By David Espo & Jim Kuhnhenn, Associated Press Writers
WASHINGTON (AP) — In a concession, Senate Democrats agreed Tuesday to jettison a $50 billion fund that Republicans attacked repeatedly as a perpetual Wall Street bailout-in-waiting, according to officials in both parties, clearing one of the key obstacles to approval of tougher federal controls over the financial industry.
While a formal announcement was held up pending a review by key lawmakers and the Obama administration, the emerging agreement was designed to assure that any future taxpayer costs arising from the liquidation of big firms in the future would be temporary and on a case-by-case basis.
The agreement marked a retreat by Democrats, who had protested bitterly in recent days that Republicans were inaccurate with claims that the multi-billion-dollar fund would serve as a source for future bailouts.
President Barack Obama has made an election-year priority of congressional passage of legislation to prevent future economic calamaties like the one that plunged the country into a deep recession 18 months ago. Opinion polls suggest strong support for additional federal regulations, even though numerous surveys also report high levels of public distrust of government's abilities to solve problems.
Obama, speaking to a business organization, said there would be "legitimate differences on the details of what is a complicated piece of legislation" in the coming days.

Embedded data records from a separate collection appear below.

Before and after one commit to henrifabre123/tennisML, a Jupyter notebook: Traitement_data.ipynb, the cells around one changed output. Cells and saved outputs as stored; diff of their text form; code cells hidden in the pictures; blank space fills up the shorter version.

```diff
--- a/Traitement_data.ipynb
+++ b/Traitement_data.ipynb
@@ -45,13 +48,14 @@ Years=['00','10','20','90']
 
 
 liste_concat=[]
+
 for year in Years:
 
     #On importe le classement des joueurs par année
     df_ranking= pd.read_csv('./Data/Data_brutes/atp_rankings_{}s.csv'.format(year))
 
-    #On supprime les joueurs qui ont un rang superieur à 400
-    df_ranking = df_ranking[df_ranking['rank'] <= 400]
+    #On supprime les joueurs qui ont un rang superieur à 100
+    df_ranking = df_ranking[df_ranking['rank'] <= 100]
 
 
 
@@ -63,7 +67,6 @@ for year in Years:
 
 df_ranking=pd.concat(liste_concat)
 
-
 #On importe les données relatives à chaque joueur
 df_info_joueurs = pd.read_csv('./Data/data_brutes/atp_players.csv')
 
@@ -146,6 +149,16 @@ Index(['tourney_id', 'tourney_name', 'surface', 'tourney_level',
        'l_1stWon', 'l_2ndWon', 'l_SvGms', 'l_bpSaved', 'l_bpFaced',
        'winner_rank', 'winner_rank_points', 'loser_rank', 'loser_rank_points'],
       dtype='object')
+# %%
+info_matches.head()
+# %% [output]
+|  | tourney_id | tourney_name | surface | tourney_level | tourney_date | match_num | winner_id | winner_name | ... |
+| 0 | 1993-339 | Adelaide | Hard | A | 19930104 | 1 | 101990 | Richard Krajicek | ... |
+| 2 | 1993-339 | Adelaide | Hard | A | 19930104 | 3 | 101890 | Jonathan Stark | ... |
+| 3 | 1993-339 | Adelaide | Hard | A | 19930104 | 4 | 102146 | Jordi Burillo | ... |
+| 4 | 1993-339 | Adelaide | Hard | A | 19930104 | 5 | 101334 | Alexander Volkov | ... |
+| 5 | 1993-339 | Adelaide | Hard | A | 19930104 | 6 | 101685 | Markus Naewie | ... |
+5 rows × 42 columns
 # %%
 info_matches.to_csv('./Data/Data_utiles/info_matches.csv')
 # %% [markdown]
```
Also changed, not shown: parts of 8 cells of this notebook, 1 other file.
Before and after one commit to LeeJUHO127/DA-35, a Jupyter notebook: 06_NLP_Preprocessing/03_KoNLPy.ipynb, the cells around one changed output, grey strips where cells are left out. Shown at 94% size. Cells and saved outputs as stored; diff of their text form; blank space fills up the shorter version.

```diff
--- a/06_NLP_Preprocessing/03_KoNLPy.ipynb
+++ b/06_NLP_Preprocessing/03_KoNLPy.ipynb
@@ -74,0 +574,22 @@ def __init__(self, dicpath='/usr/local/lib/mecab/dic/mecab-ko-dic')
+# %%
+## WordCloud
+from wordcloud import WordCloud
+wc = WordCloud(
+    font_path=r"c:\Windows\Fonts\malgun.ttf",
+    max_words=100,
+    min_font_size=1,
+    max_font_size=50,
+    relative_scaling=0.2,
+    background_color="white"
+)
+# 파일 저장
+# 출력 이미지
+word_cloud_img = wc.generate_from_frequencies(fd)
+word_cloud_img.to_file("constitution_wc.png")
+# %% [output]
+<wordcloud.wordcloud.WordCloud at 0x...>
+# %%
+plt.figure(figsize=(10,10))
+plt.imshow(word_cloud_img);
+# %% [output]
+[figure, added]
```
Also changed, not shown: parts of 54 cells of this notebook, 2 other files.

At the same time, he said, "We cannot allow these reforms to be watered down. And for those of you in the financial industry whose companies may be employing lobbyists seeking to weaken this bill, I want to urge you, as I said on Wall Street a couple of weeks ago, to join us rather than to fight us."